Anti-Cancer Drugs and Chinese Medicine
Anti-Cancer Drugs as a group of drugs are more commonly used than we would like. But cancer is not a singular disease and is actually thousands of very different diseases with only one thing in common: unregulated and malignant cell growth. Just as there are so many cancers, there are a lot of different agents to combat them. This seminar will look at classes of anti-cancer drugs: alkylating agents, antimetabolites, antibiotics, microtubule inhibitors, steroid hormones and their antagonists, monoclonal antibodies, tyrosine kinase inhibitors, and other anti-cancer agents. We will look at what they do and how they do it, as well as the dangers Chinese medical practitioners need to be aware of when combining with herbs and acupuncture. This is a must review seminar for anyone who has cancer patients in their practice.
A participant will be able to:
- Understand how anti-cancer drugs and herbs interact
- Identify the most common anti-cancer drugs with potential for drug-herb interactions
- Explore how major anti-cancer drugs act on the body
- Protect oneself from potential medico-legal issues arising from interactions
This is California Acupuncture Board (CAB) Category 1 distance education course. For NCCAOM, this course is a 1 hour safety PDA and 2 hour core (AOM-BIO). This course is approved by the California Acupuncture Board and NCCAOM for 3 hours of continuing education and PDAs. For further information, please contact Dr. Greg Sperber, CAB CEU Provider #1349, NCCAOM PDA Provider #166669, at DrGreg@integrativemedicinecouncil.org or (619) 881-0029.

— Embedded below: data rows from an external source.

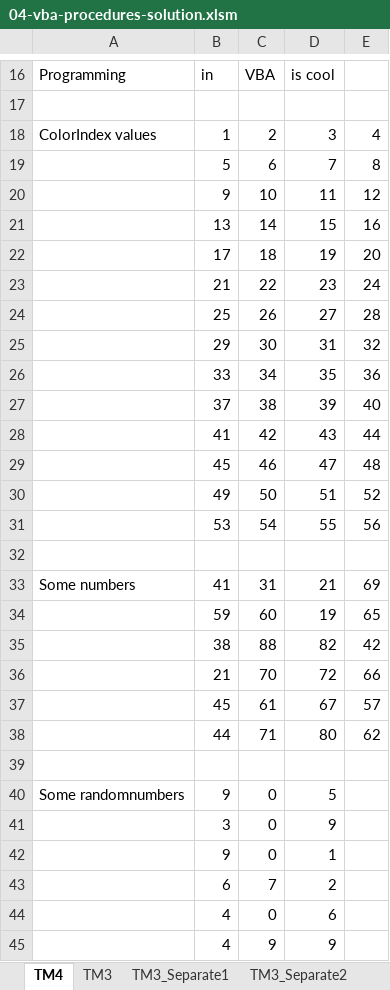
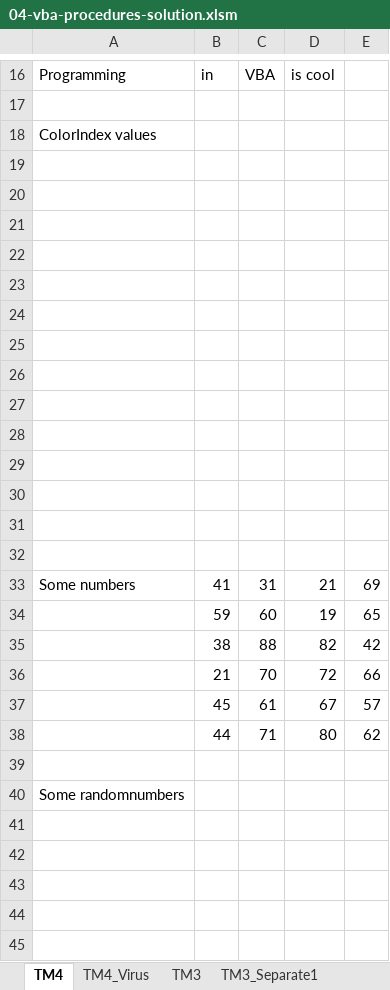
Before and after one commit to bss-osca/tfa, an Excel workbook: vba/04-vba-procedures-solution.xlsm, sheet TM4, drawn as a sheet; only a part is shown, gaps mark what is left out; values as stored, in another font and other column widths than the file's, no cell formats; charts and pictures not drawn; removed rows and columns are numbered as before the commit, all else as after; the diff names each change by its address in the sheet, - before the commit and + after, or states it on an @@ line.

```diff
--- a/vba/04-vba-procedures-solution.xlsm (sheet TM4)
+++ b/vba/04-vba-procedures-solution.xlsm (sheet TM4)
+sheet tab: TM4_Virus
-row 18: ColorIndex values | 1 | 2 | 3 | 4
+row 18: ColorIndex values
-row 19:  | 5 | 6 | 7 | 8
+row 19: (empty)
-row 20:  | 9 | 10 | 11 | 12
+row 20: (empty)
-row 21:  | 13 | 14 | 15 | 16
+row 21: (empty)
-row 22:  | 17 | 18 | 19 | 20
+row 22: (empty)
-row 23:  | 21 | 22 | 23 | 24
+row 23: (empty)
-row 24:  | 25 | 26 | 27 | 28
+row 24: (empty)
-row 25:  | 29 | 30 | 31 | 32
+row 25: (empty)
-row 26:  | 33 | 34 | 35 | 36
+row 26: (empty)
-row 27:  | 37 | 38 | 39 | 40
+row 27: (empty)
-row 28:  | 41 | 42 | 43 | 44
+row 28: (empty)
-row 29:  | 45 | 46 | 47 | 48
+row 29: (empty)
-row 30:  | 49 | 50 | 51 | 52
+row 30: (empty)
-row 31:  | 53 | 54 | 55 | 56
+row 31: (empty)
-row 40: Some randomnumbers | 9 | 0 | 5
-row 41:  | 3 | 0 | 9
-row 42:  | 9 | 0 | 1
-row 43:  | 6 | 7 | 2
-row 44:  | 4 | 0 | 6
-row 45:  | 4 | 9 | 9
+row 40: Some randomnumbers
```
Also changed, not shown: cell formats, charts or pictures.
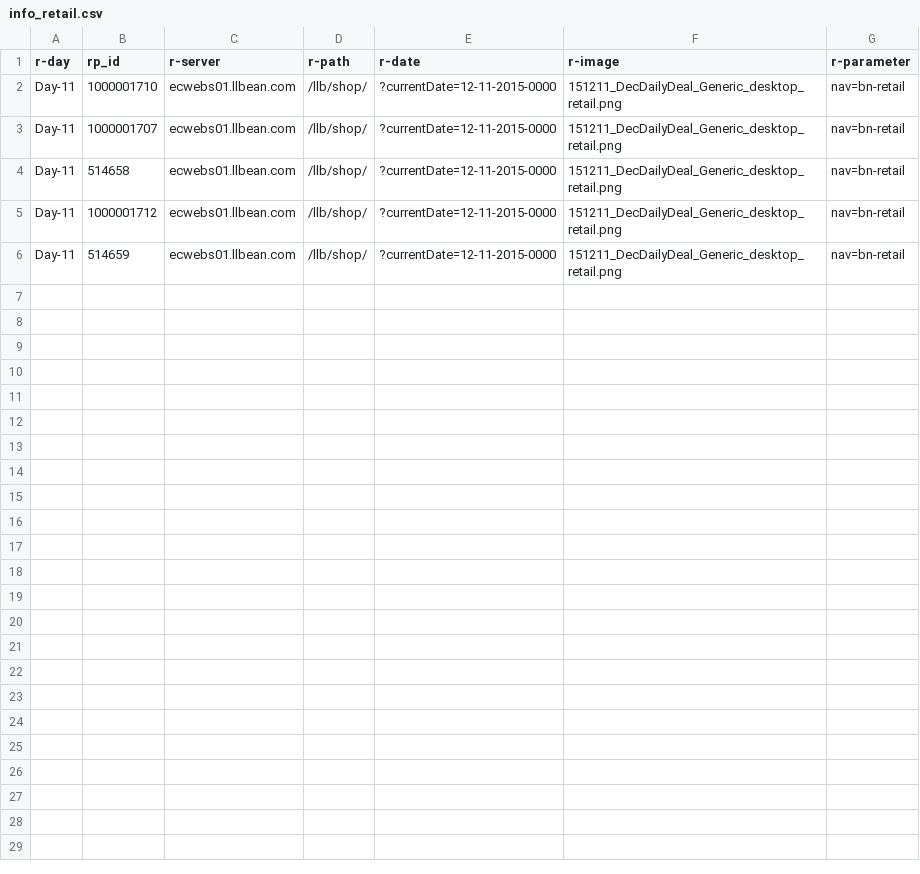
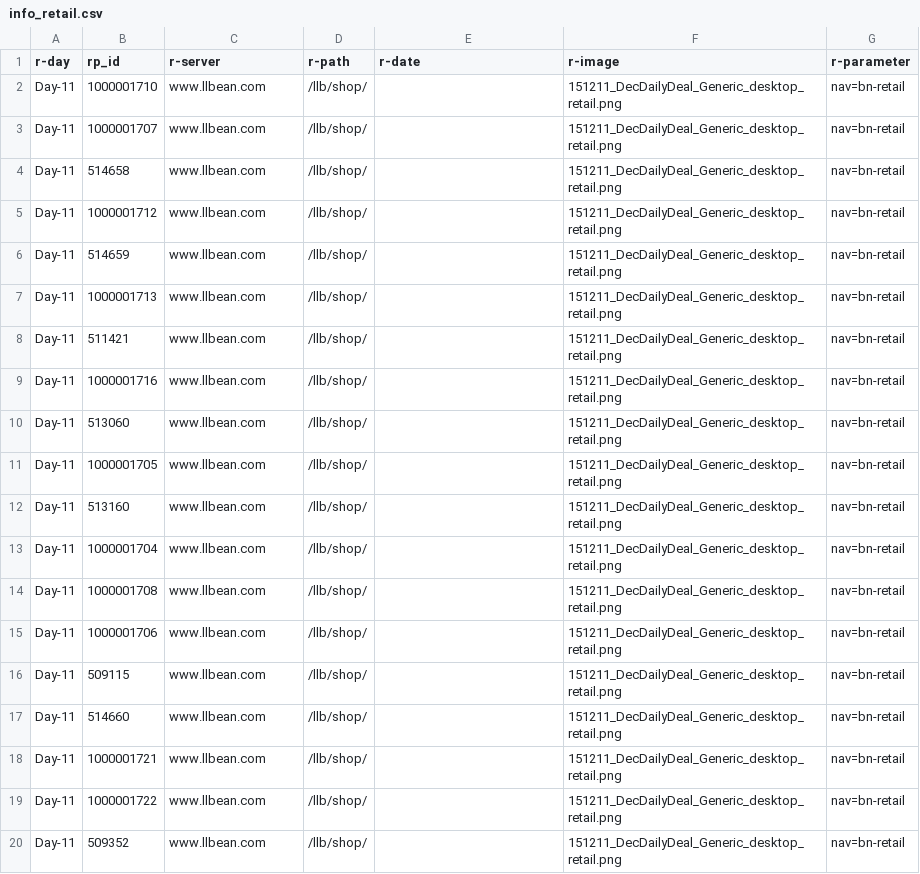
Before and after one commit to didierllbean/jmeter-qa-solutions, a CSV file: December Daily Deals/Script stage/info_retail.csv, drawn as a sheet; only a part is shown; the diff covers the shown part only.

```diff
--- a/December Daily Deals/Script stage/info_retail.csv
+++ b/December Daily Deals/Script stage/info_retail.csv
@@ -1,6 +1,20 @@
 r-day,rp_id,r-server,r-path,r-date,r-image,r-parameter
-Day-11,1000001710,ecwebs01.llbean.com,/llb/shop/,?currentDate=12-11-2015-0000,151211_DecDailyDeal_Generic_desktop_retail.png,nav=bn-retail
-Day-11,1000001707,ecwebs01.llbean.com,/llb/shop/,?currentDate=12-11-2015-0000,151211_DecDailyDeal_Generic_desktop_retail.png,nav=bn-retail
-Day-11,514658,ecwebs01.llbean.com,/llb/shop/,?currentDate=12-11-2015-0000,151211_DecDailyDeal_Generic_desktop_retail.png,nav=bn-retail
-Day-11,1000001712,ecwebs01.llbean.com,/llb/shop/,?currentDate=12-11-2015-0000,151211_DecDailyDeal_Generic_desktop_retail.png,nav=bn-retail
-Day-11,514659,ecwebs01.llbean.com,/llb/shop/,?currentDate=12-11-2015-0000,151211_DecDailyDeal_Generic_desktop_retail.png,nav=bn-retail
+Day-11,1000001710,www.llbean.com,/llb/shop/,,151211_DecDailyDeal_Generic_desktop_retail.png,nav=bn-retail
+Day-11,1000001707,www.llbean.com,/llb/shop/,,151211_DecDailyDeal_Generic_desktop_retail.png,nav=bn-retail
+Day-11,514658,www.llbean.com,/llb/shop/,,151211_DecDailyDeal_Generic_desktop_retail.png,nav=bn-retail
+Day-11,1000001712,www.llbean.com,/llb/shop/,,151211_DecDailyDeal_Generic_desktop_retail.png,nav=bn-retail
+Day-11,514659,www.llbean.com,/llb/shop/,,151211_DecDailyDeal_Generic_desktop_retail.png,nav=bn-retail
+Day-11,1000001713,www.llbean.com,/llb/shop/,,151211_DecDailyDeal_Generic_desktop_retail.png,nav=bn-retail
+Day-11,511421,www.llbean.com,/llb/shop/,,151211_DecDailyDeal_Generic_desktop_retail.png,nav=bn-retail
+Day-11,1000001716,www.llbean.com,/llb/shop/,,151211_DecDailyDeal_Generic_desktop_retail.png,nav=bn-retail
+Day-11,513060,www.llbean.com,/llb/shop/,,151211_DecDailyDeal_Generic_desktop_retail.png,nav=bn-retail
+Day-11,1000001705,www.llbean.com,/llb/shop/,,151211_DecDailyDeal_Generic_desktop_retail.png,nav=bn-retail
+Day-11,513160,www.llbean.com,/llb/shop/,,151211_DecDailyDeal_Generic_desktop_retail.png,nav=bn-retail
+Day-11,1000001704,www.llbean.com,/llb/shop/,,151211_DecDailyDeal_Generic_desktop_retail.png,nav=bn-retail
+Day-11,1000001708,www.llbean.com,/llb/shop/,,151211_DecDailyDeal_Generic_desktop_retail.png,nav=bn-retail
+Day-11,1000001706,www.llbean.com,/llb/shop/,,151211_DecDailyDeal_Generic_desktop_retail.png,nav=bn-retail
+Day-11,509115,www.llbean.com,/llb/shop/,,151211_DecDailyDeal_Generic_desktop_retail.png,nav=bn-retail
+Day-11,514660,www.llbean.com,/llb/shop/,,151211_DecDailyDeal_Generic_desktop_retail.png,nav=bn-retail
+Day-11,1000001721,www.llbean.com,/llb/shop/,,151211_DecDailyDeal_Generic_desktop_retail.png,nav=bn-retail
+Day-11,1000001722,www.llbean.com,/llb/shop/,,151211_DecDailyDeal_Generic_desktop_retail.png,nav=bn-retail
+Day-11,509352,www.llbean.com,/llb/shop/,,151211_DecDailyDeal_Generic_desktop_retail.png,nav=bn-retail
```
Also changed, not shown: 13 added rows elsewhere in this file, December Daily Deals/Script prod/info_retail.csv, December Daily Deals/Script prod/info_retail2.csv, 5 other files.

Refund Policy: This course may be downloaded as soon as purchased and therefore no refunds are possible.
Prostate cancer cells treated with nano sized drug carriers. Credit: Khuloud T. Al-Jamal & Houmam Kafa. Attribution 4.0 International (CC BY 4.0). Available from: https://wellcomecollection.org/works/gbzj43yt.
3-dimensional reconstruction of a hollow multi-cellular prostate tumour spheroid (cluster of cells) imaged by confocal microscopy. Cell nuclei in the spheroid are stained with the fluorescent dye propidium iodide (red). Dendrimer nano-carriers (blue) are made of hyber-branched poly-L-lysine polymer and carry the cytotoxic drug doxorubicin (black and red beads inside the dendrimer). They were modelled in imaging software and then artificially inserted into the tumour in this image to give an idea of how they would interact with it. Doxorubicin encapsulated inside the dendrimer is able to penetrate deeper into the spheroid better killing the prostate tumour cells. Diameter of the spheroid is approximately 250 micrometers.